(Entries taken from a collection)
__________

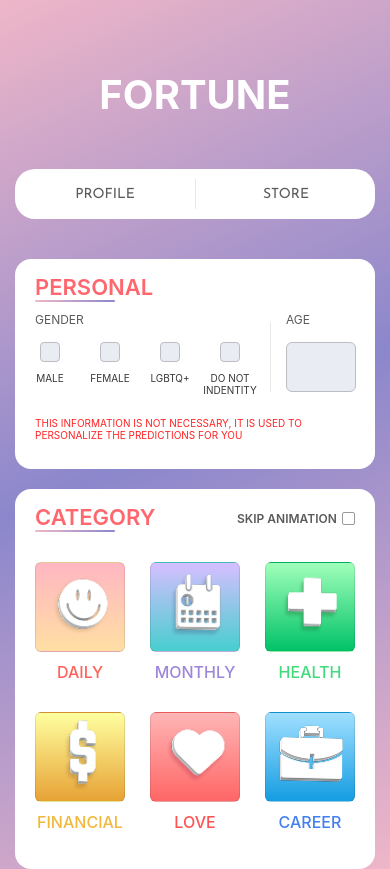
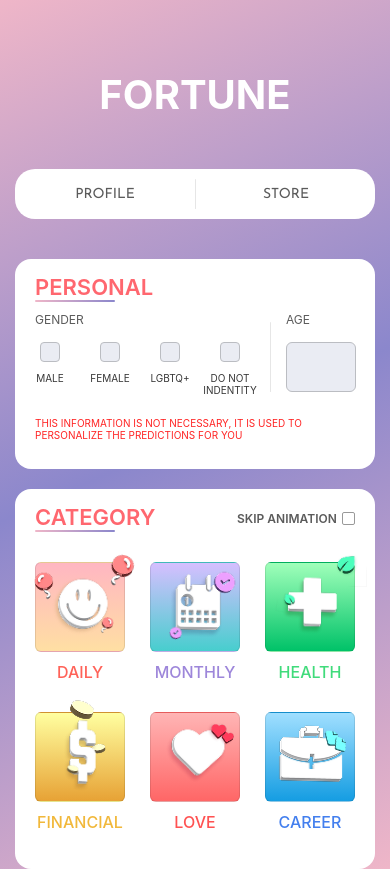
Before and after one commit to Napus-BackendDev/Mobile, a React Native app in the folder Frontend/: screen /Home in a window 390 px wide. Built offline with nearby package versions, Linux system fonts and the light colour scheme.

Commit message:
Update icons in Homepage

```diff
--- a/Frontend/package.json
+++ b/Frontend/package.json
@@ -13,7 +13,7 @@
     "@expo/metro-runtime": "~4.0.1",
     "@react-navigation/native": "^7.0.15",
     "@react-navigation/stack": "^7.1.2",
-    "expo": "~52.0.37",
+    "expo": "52.0.38",
     "expo-font": "^13.0.4",
     "expo-linear-gradient": "~14.0.2",
     "expo-status-bar": "~2.0.1",
@@ -21,8 +21,8 @@
     "react": "18.3.1",
     "react-dom": "18.3.1",
     "react-native": "^0.76.7",
-    "react-native-safe-area-context": "^5.3.0",
-    "react-native-screens": "^4.9.1",
+    "react-native-safe-area-context": "4.12.0",
+    "react-native-screens": "4.4.0",
     "react-native-web": "~0.19.13"
   },
   "devDependencies": {
--- a/Frontend/src/screens/HomeScreen.js
+++ b/Frontend/src/screens/HomeScreen.js
@@ -1,5 +1,5 @@
 import React, { useState } from "react";
-import { View, StyleSheet, Text, TouchableOpacity, TextInput, Image } from "react-native";
+import { View, StyleSheet, Text, TouchableOpacity, TextInput, Image, ScrollView } from "react-native";
 import { LinearGradient } from "expo-linear-gradient";
 import { useFonts } from 'expo-font';
 
@@ -129,7 +129,10 @@ export default function HomeScreen({ navigation }) {
                                     end={{ x: 1, y: 1 }}
                                     style={ component.categoryButton }
                                 />
+                                <Image source = {require('../../assets/img/Balloon.png')} style = {{ width: 30, height: 30, position: 'absolute', right: 4, bottom: 11, rotate: '16deg' }}/>
                                 <Image source = {require('../../assets/img/Smile.png')} style = { component.categoryImage }/>
+                                <Image source = {require('../../assets/img/Balloon.png')} style = {{ width: 48, height: 48, position: 'absolute', left: -14, top: 1, transform: [{scaleX: -1}] }}/>
+                                <Image source = {require('../../assets/img/Balloon.png')} style = {{ width: 58, height: 58, position: 'absolute', right: -24, top: -19, rotate: '13deg' }}/>
                             </TouchableOpacity>
                             <Text style={[ component.categoryText, {color: '#FF6258'} ]}>DAILY</Text>
                         </View>
@@ -142,6 +145,8 @@ export default function HomeScreen({ navigation }) {
                                     style={ component.categoryButton }
                                 />
                                 <Image source = {require('../../assets/img/Calendar.png')} style = { component.categoryImage }/>
+                                <Image source = {require('../../assets/img/Check.png')} style = {{ width: 23, height: 23, position: 'absolute', left: 14, bottom: 7, rotate: '-20deg' }}/>
+                                <Image source = {require('../../assets/img/Check.png')} style = {{ width: 40, height: 40, position: 'absolute', right: -4, top: 1 }}/>
                             </TouchableOpacity>
                             <Text style={[ component.categoryText, {color: '#9D86DA'} ]}>MONTHLY</Text>
                         </View>
@@ -154,6 +159,8 @@ export default function HomeScreen({ navigation }) {
                                     style={ component.categoryButton }
                                 />
                                 <Image source = {require('../../assets/img/Plus.png')} style = { component.categoryImage }/>
+                                <Image source = {require('../../assets/img/Leaf.png')} style = {{ width: 24, height: 24, position: 'absolute', left: 12, top: 27, rotate: '9deg', transform: [{scaleX: -1}] }}/>
+                                <Image source = {require('../../assets/img/Leaf.png')} style = {{ width: 40, height: 40, position: 'absolute', right: -12, top: -15 }}/>
                             </TouchableOpacity>
                             <Text style={[ component.categoryText, {color: '#40DB7B'} ]}>HEALTH</Text>
                         </View>
@@ -165,7 +172,10 @@ export default function HomeScreen({ navigation }) {
                                     end={{ x: 1, y: 1 }}
                                     style={ component.categoryButton }
                                 />
+                                <Image source = {require('../../assets/img/Coin.png')} style = {{ width: 22, height: 22, position: 'absolute', right: 15, top: 27, rotate: '14deg', transform: [{scaleX: -1}] }}/>
                                 <Image source = {require('../../assets/img/Dollar.png')} style = { component.categoryImage }/>
+                                <Image source = {require('../../assets/img/Coin.png')} style = {{ width: 19, height: 19, position: 'absolute', left: 28, bottom: 22, rotate: '-8deg' }}/>
+                                <Image source = {require('../../assets/img/Coin.png')} style = {{ width: 40, height: 40, position: 'absolute', left: 26, top: -20 }}/>
                             </TouchableOpacity>
                             <Text style={[ component.categoryText, {color: '#F1B83B'} ]}>FINANCIAL</Text>
                         </View>
@@ -178,6 +188,8 @@ export default function HomeScreen({ navigation }) {
                                     style={ component.categoryButton }
                                 />
                                 <Image source = {require('../../assets/img/Heart.png')} style = { component.categoryImage }/>
+                                <Image source = {require('../../assets/img/SmallHeart.png')} style = {{ width: 24, height: 24, position: 'absolute', right: 2, top: 15, rotate: '7deg' }}/>
+                                <Image source = {require('../../assets/img/SmallHeart.png')} style = {{ width: 30, height: 30, position: 'absolute', right: 8, top: 6 }}/>
                             </TouchableOpacity>
                             <Text style={[ component.categoryText, {color: '#FF5252'} ]}>LOVE</Text>
                         </View>
@@ -191,6 +203,8 @@ export default function HomeScreen({ navigation }) {
                                 />
                                 <Image source = {require('../../assets/img/Case up.png')} style = {{ position: 'absolute', width: '97%', height: '97%', top: -10, right: 1, }}/>
                                 <Image source = {require('../../assets/img/Case down.png')} style = {{ position: 'absolute', width: '90%', height: '90%', bottom: -7, right: 5, }}/>
+                                <Image source = {require('../../assets/img/Docs.png')} style = {{ width: 30, height: 30, position: 'absolute', right: 8, top: 12 }}/>
+                                <Image source = {require('../../assets/img/Docs.png')} style = {{ width: 26, height: 26, position: 'absolute', right: 2, top: 20, rotate: '16deg' }}/>
                             </TouchableOpacity>
                             <Text style={[ component.categoryText, {color: '#437FEE'} ]}>CAREER</Text>
                         </View>
@@ -373,7 +387,7 @@ const component = StyleSheet.create({
     },
     categoryImage: {
         position: 'absolute',
-        width: '100%',
-        height: '100%',
+        width: 90,
+        height: 90,
     },
 });
```
Also changed, not shown: 1 other file (tests, documents, lock files or other folders).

__________

TASK REQUIREMENTS:
Take each line above that holds the string "navigation" and copy it.

ANSWER TO THIS EXERCISE:
     "@react-navigation/native": "^7.0.15",
     "@react-navigation/stack": "^7.1.2",
@@ -129,7 +129,10 @@ export default function HomeScreen({ navigation }) {
@@ -142,6 +145,8 @@ export default function HomeScreen({ navigation }) {
@@ -154,6 +159,8 @@ export default function HomeScreen({ navigation }) {
@@ -165,7 +172,10 @@ export default function HomeScreen({ navigation }) {
@@ -178,6 +188,8 @@ export default function HomeScreen({ navigation }) {
@@ -191,6 +203,8 @@ export default function HomeScreen({ navigation }) {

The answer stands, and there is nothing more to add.